** MATERIAL PROVIDED **
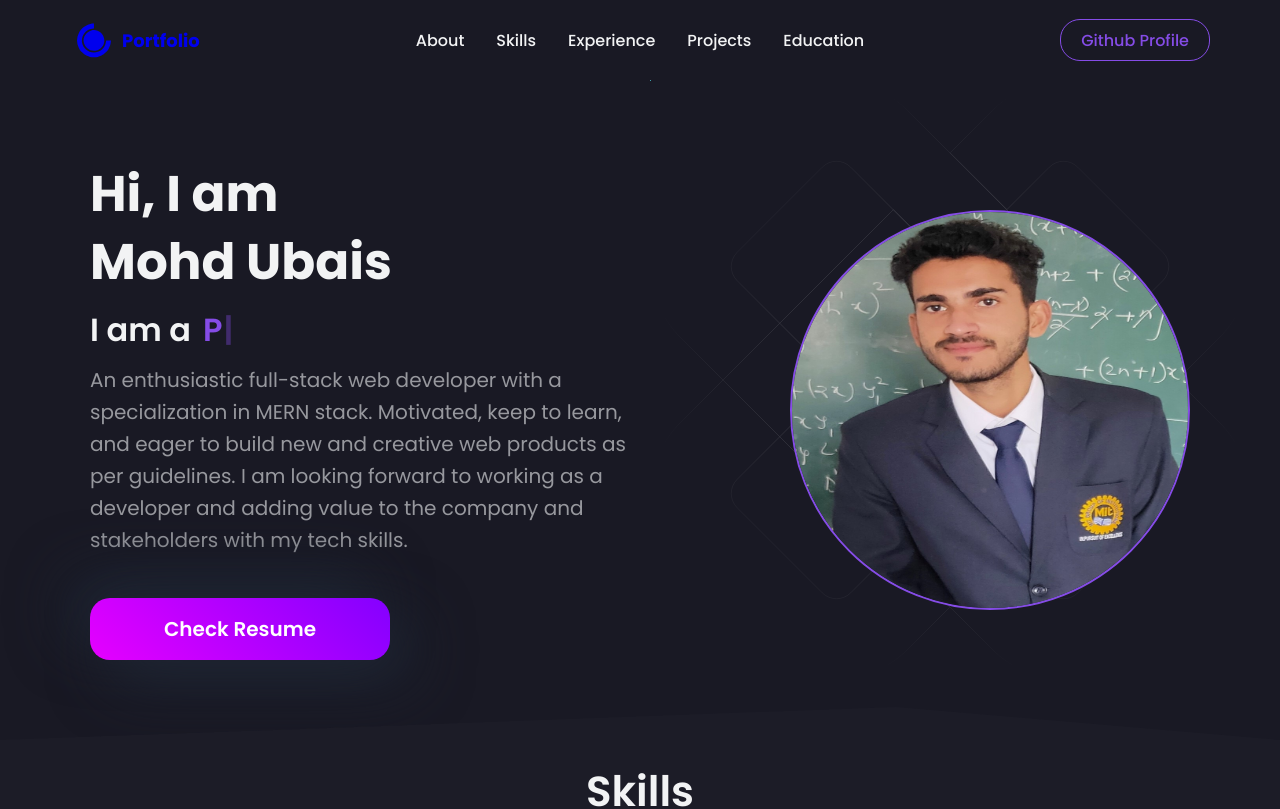
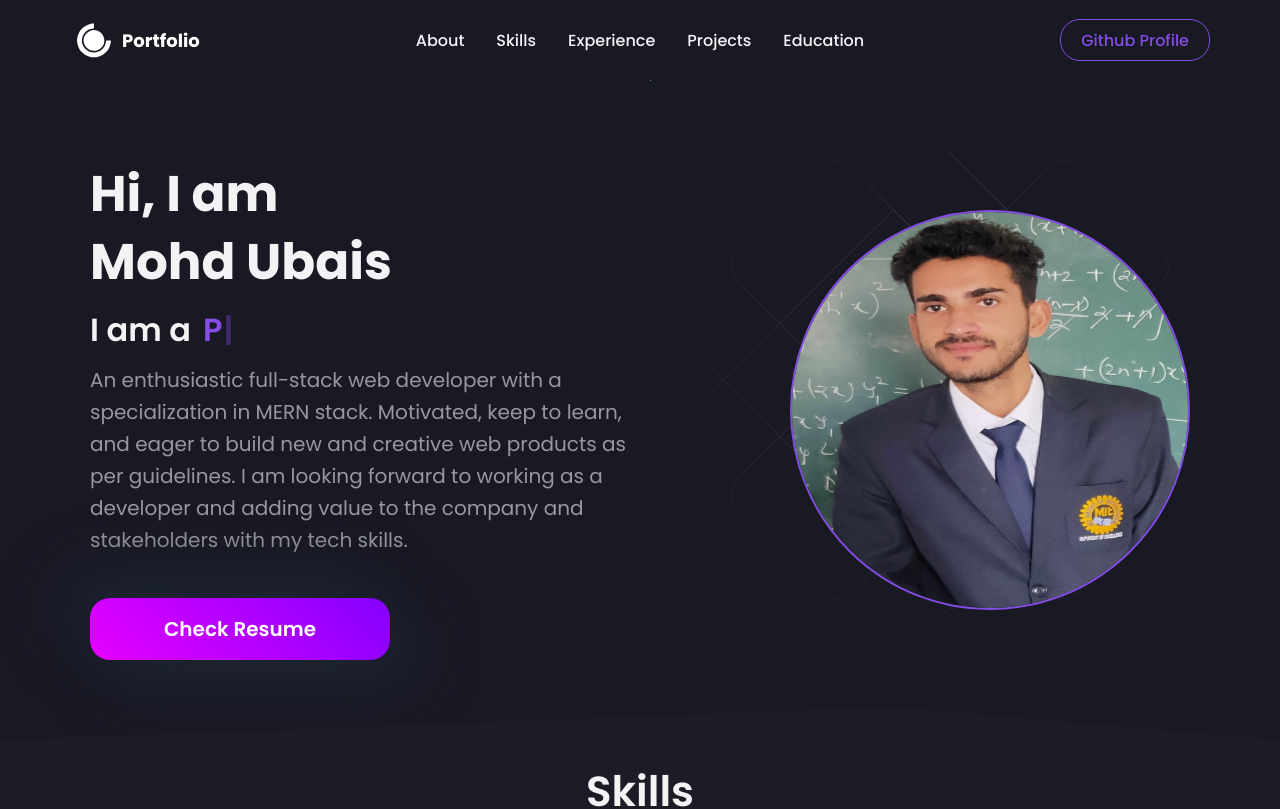
Before and after one commit to Ubais88/Portfolio_reactjs, a React (Create React App) app: page / in a window 1280 px wide. Shown: the top 809 px of the page. Built offline with nearby package versions, Linux system fonts and the light colour scheme; no server answers.

Commit message:
contact section added

```diff
--- a/src/App.css
+++ b/src/App.css
@@ -1,21 +1,29 @@
-@import url('https://fonts.googleapis.com/css2?family=Poppins:wght@100;200;300;400;500;600;700;800;900&display=swap');
+@import url("https://fonts.googleapis.com/css2?family=Poppins:wght@100;200;300;400;500;600;700;800;900&display=swap");
 
-*{
+* {
   box-sizing: border-box;
   margin: 0;
   padding: 0;
-    font-family: 'Poppins', sans-serif;
-
+  font-family: "Poppins", sans-serif;
 }
 
-html{
+html {
   scroll-behavior: smooth;
 }
 
-body{
+body {
   margin: 0px !important;
   padding: 0;
-  font-family: 'Montserrat', sans-serif;
+  font-family: "Montserrat", sans-serif;
+}
+
+.navHeader {
+  display: flex;
+  align-items: center;
+  color: white;
+  &:hover {
+    color: rgb(133, 76, 230);
+  }
 }
 
 /* width */
@@ -26,12 +34,12 @@ body{
 
 /* Track */
 ::-webkit-scrollbar-track {
-    background:#222A35;
+  background: #222a35;
 }
 
 /* Handle */
 ::-webkit-scrollbar-thumb {
-    background: #575C66;
+  background: #575c66;
   border-radius: 6px;
 }
 
--- a/src/components/Navbar/NavbarStyledComponent.js
+++ b/src/components/Navbar/NavbarStyledComponent.js
@@ -42,7 +42,9 @@ export const Span = styled.div`
     padding: 0 4px;
     font-weight: bold;
     font-size: 18px;
+
 `;
+
 export const NavItems = styled.ul`
     width: 100%;
     display: flex;
--- a/src/components/Navbar/index.js
+++ b/src/components/Navbar/index.js
@@ -16,11 +16,8 @@ import { DiCssdeck } from "react-icons/di";
 import { FaBars } from "react-icons/fa";
 import { Bio } from "../../data/constants";
 import { useTheme } from "styled-components";
-import { useNavigate } from "react-router-dom/dist";
 
 const Navbar = () => {
-
-  const navigate = useNavigate()
   const [isOpen, setIsOpen] = React.useState(false);
   const theme = useTheme();
 
@@ -29,15 +26,12 @@ const Navbar = () => {
       <NavbarContainer>
         <NavLogo>
           <span
-            style={{
-              display: "flex",
-              alignItems: "center",
-              textDecoration: "none",
-              cursor: "pointer",
-            }}
-            onClick={() => navigate('/')}
+            className="navHeader"
           >
-            <DiCssdeck size="3rem" /> <Span>Portfolio</Span>
+            <DiCssdeck size="3rem" />
+            <Span>
+              Portfolio
+            </Span>
           </span>
         </NavLogo>
         <MobileIcon>
```
Lines whose indentation alone changed are shown as unchanged.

** EXERCISE **
All lines carrying the word "scrollbar" must be copied from the data above.

** WRITTEN SOLUTION **
 ::-webkit-scrollbar-track {
 ::-webkit-scrollbar-thumb {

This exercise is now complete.